in my short experience, have proved to be about the same as wooden frames.
I don't have enough experience to state emphatically, that one is better than the other. The Pierco is of course a no hassell install which I think has merit.
I didn't notice any more burr comb one way or the other. Both have burr comb and to state that bees will do something more one way versus another way is, well...
I, this past season, had two setups/colonies side by side, one had drawn comb with wood frames, the other had virgin Pierco frames straight from the shipping box. During the honey flow the end results were about the same. Both hives have nine frame medium supers evenly spaced with metal spacers. Both did not suffer any burr comb build-up, at all. In fact I would say that the bees had done a perfect job; The frames/built up comb was filled and puffed out pass the frame wood/plastic making cutting with hot knife a simple process. I would say a perfect job by the bees.
I "concluded " that bees WILL fill, with wax, honey, brood, pollen if and when they need to.
I did notice that keeping the frames, when newly installed, tight against each other, tended for them to be less burred.
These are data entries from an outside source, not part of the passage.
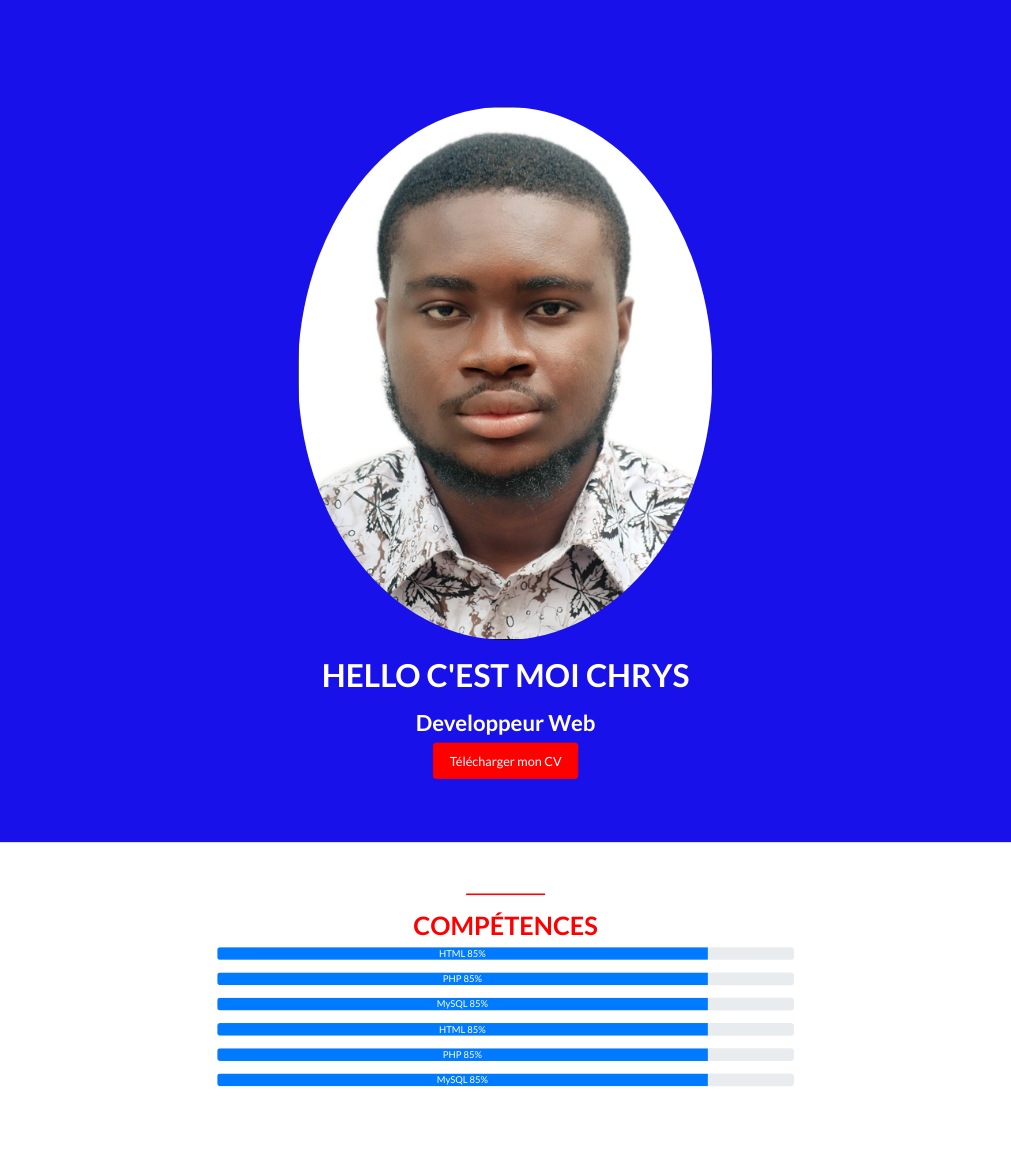
Repository: CHRYSOVR/CV_en_ligne_Interactif
Page: index.html
An editor plug-in stored every save of this project. The page is shown before and after the next save, followed by the edit.
The browser window is 1280 px wide. The pictures show the whole page, at 79% of full size.

Above is the page before, as saved 2025-07-08 20:38:20.
Console error: TypeError: Cannot read properties of undefined (reading 'fn')

### index.html
<!DOCTYPE html>
<html lang="fr">
<head>
    <meta charset="UTF-8">
    <meta name="viewport" content="width=device-width, initial-scale=1.0">
    <link rel="preconnect" href="https://fonts.googleapis.com">
<link rel="preconnect" href="https://fonts.gstatic.com" crossorigin>
<link href="https://fonts.googleapis.com/css2?family=Lato:ital,wght@0,100;0,300;0,400;0,700;0,900;1,100;1,300;1,400;1,700;1,900&display=swap" rel="stylesheet">
<link rel="stylesheet" href="https://cdn.jsdelivr.net/npm/bootstrap@4.0.0/dist/css/bootstrap.min.css" integrity="sha384-Gn5384xqQ1aoWXA+058RXPxPg6fy4IWvTNh0E263XmFcJlSAwiGgFAW/dAiS6JXm" crossorigin="anonymous">
<script src="https://cdn.jsdelivr.net/npm/bootstrap@4.0.0/dist/js/bootstrap.min.js" integrity="sha384-JZR6Spejh4U02d8jOt6vLEHfe/JQGiRRSQQxSfFWpi1MquVdAyjUar5+76PVCmYl" crossorigin="anonymous"></script>
    <link rel="stylesheet" href="css/style.css">
    <script src="js/script.js"></script>
    <title>CV SANNE-TIA</title>
</head>
<body>
  <section id="about" class="container-fluid">
    <div  class=" col-8 col -lg-4 profile-picture" >
        <img src="images/Me.JPG" alt="photo sanne-tia" class="rounded-circle">
    </div>
    <div class="heading">
        <h1>Hello c'est moi Chrys</h1 >
             <h3>Developpeur Web</h3>
     <a href="documents/CV_Sanne-Tia.pdf" class="btn btn-danger" target="_blank">Télécharger mon CV</a>
  </div>
    </section>


    <section id="skills">
        <div class="divider"></div>
        <div class="heading">
            <h2>Compétences</h2>
        </div>
        <div class="container">
            <div class="row justify-content-center">
                <div class="col-12 col-md-8">
                    <div class="mb-3">
                        <div class="progress">
                            <div class="progress-bar" role="progressbar" style="width: 85%;" aria-valuenow="85" aria-valuemin="0" aria-valuemax="100">HTML 85%</div>
                        </div>
                    </div>
                    <div class="mb-3">
                        <div class="progress">
                            <div class="progress-bar" role="progressbar" style="width: 85%;" aria-valuenow="85" aria-valuemin="0" aria-valuemax="100">PHP 85%</div>
                        </div>
                    </div>
                    <div class="mb-3">
                        <div class="progress">
                            <div class="progress-bar" role="progressbar" style="width: 85%;" aria-valuenow="85" aria-valuemin="0" aria-valuemax="100">MySQL 85%</div>
                        </div>
                    </div>
                     <div class="mb-3">
                        <div class="progress">
                            <div class="progress-bar" role="progressbar" style="width: 85%;" aria-valuenow="85" aria-valuemin="0" aria-valuemax="100">HTML 85%</div>
                        </div>
                    </div>
                    <div class="mb-3">
                        <div class="progress">
                            <div class="progress-bar" role="progressbar" style="width: 85%;" aria-valuenow="85" aria-valuemin="0" aria-valuemax="100">PHP 85%</div>
                        </div>
                    </div>
                    <div class="mb-3">
                        <div class="progress">
                            <div class="progress-bar" role="progressbar" style="width: 85%;" aria-valuenow="85" aria-valuemin="0" aria-valuemax="100">MySQL 85%</div>
                        </div>
                    </div>

                    </div>
                </div>
            </div>
        </div>
    </section>
</body>
</html>

### css/style.css
/*GENERAL*/

body{
    font-family: 'Lato', sans-serif;

}
h1,h2,h3,h4,h5,h6{
    font-weight: bold;


}
.divider{
    width: 100px;
    height: 2px;
    background-color: #ff0000;
    margin:0 auto 20px ;
}
/*ABOUT*/
#about{
    background-color: #1911e9;

}
.profile-picture{
    text-align: center;
    margin: 70px auto 0;

}
section{
padding: 65px 0 80px 0;

}
 .heading{
    text-align: center;
    color: white;
    margin-top: 20px;
}
.heading h2{
    text-transform: uppercase;
}
img{
    max-width: 100%;
    height: auto;
}
#about .heading h1{
    color: white;
    text-transform: uppercase;
    margin-bottom: 20px;

}
.btn-danger{
    background-color: #ff0000;
    border-color: #ff0000;
    color: white;
    padding: 10px 20px;
    font-size: 16px;
    text-decoration: none;
    transition: all 0.7 s ease-in 2s;
}
.btn-danger:hover{
    background:rgba(255, 255, 255, 0.137);
    border-color: #00ff11fe;
    color: white;
    padding: 10px 20px;
    font-size: 16px;
    text-decoration: none;
}
/*SKILLS*/
#skills .heading h2 {
    color:red
}

Loaded but not shown: js/script.js (no stored copy; drawn as an empty file)

After the next save:
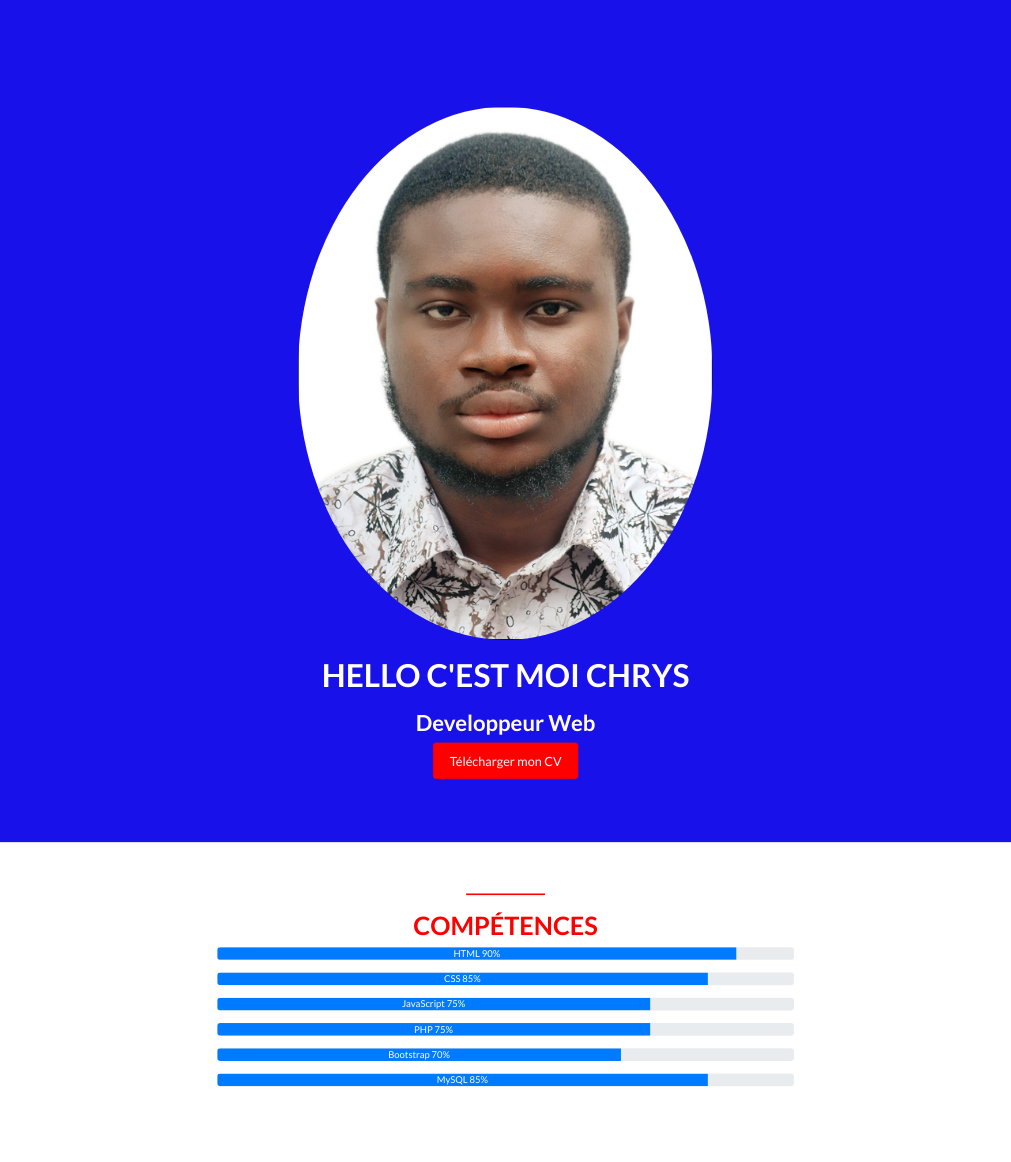
Saved 3 min 57 s later.
--- a/index.html
+++ b/index.html
@@ -35,27 +35,27 @@
                 <div class="col-12 col-md-8">
                     <div class="mb-3">
                         <div class="progress">
-                            <div class="progress-bar" role="progressbar" style="width: 85%;" aria-valuenow="85" aria-valuemin="0" aria-valuemax="100">HTML 85%</div>
+                            <div class="progress-bar" role="progressbar" style="width: 90%;" aria-valuenow="90" aria-valuemin="0" aria-valuemax="100">HTML 90%</div>
                         </div>
                     </div>
                     <div class="mb-3">
                         <div class="progress">
-                            <div class="progress-bar" role="progressbar" style="width: 85%;" aria-valuenow="85" aria-valuemin="0" aria-valuemax="100">PHP 85%</div>
+                            <div class="progress-bar" role="progressbar" style="width: 85%;" aria-valuenow="85" aria-valuemin="0" aria-valuemax="100">CSS 85%</div>
                         </div>
                     </div>
                     <div class="mb-3">
                         <div class="progress">
-                            <div class="progress-bar" role="progressbar" style="width: 85%;" aria-valuenow="85" aria-valuemin="0" aria-valuemax="100">MySQL 85%</div>
+                            <div class="progress-bar" role="progressbar" style="width: 75%;" aria-valuenow="75" aria-valuemin="0" aria-valuemax="100">JavaScript 75%</div>
                         </div>
                     </div>
                      <div class="mb-3">
                         <div class="progress">
-                            <div class="progress-bar" role="progressbar" style="width: 85%;" aria-valuenow="85" aria-valuemin="0" aria-valuemax="100">HTML 85%</div>
+                            <div class="progress-bar" role="progressbar" style="width: 75%;" aria-valuenow="75" aria-valuemin="0" aria-valuemax="100">PHP 75%</div>
                         </div>
                     </div>
                     <div class="mb-3">
                         <div class="progress">
-                            <div class="progress-bar" role="progressbar" style="width: 85%;" aria-valuenow="85" aria-valuemin="0" aria-valuemax="100">PHP 85%</div>
+                            <div class="progress-bar" role="progressbar" style="width: 70%;" aria-valuenow="70" aria-valuemin="0" aria-valuemax="100">Bootstrap 70%</div>
                         </div>
                     </div>
                     <div class="mb-3">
Even then, some of the deep frames were filled out with comb, past the frames causing the next frame over to be filled but recessed somewhat, allowing for the appropriate
bee space, however, uncapping frames filled lower than the surronding frames is somewhat more tedious. HOW'S THAT FOR A FRAME-UP???
I also concluded that conslusive findings about what bees will do or not do is not at all conclusive.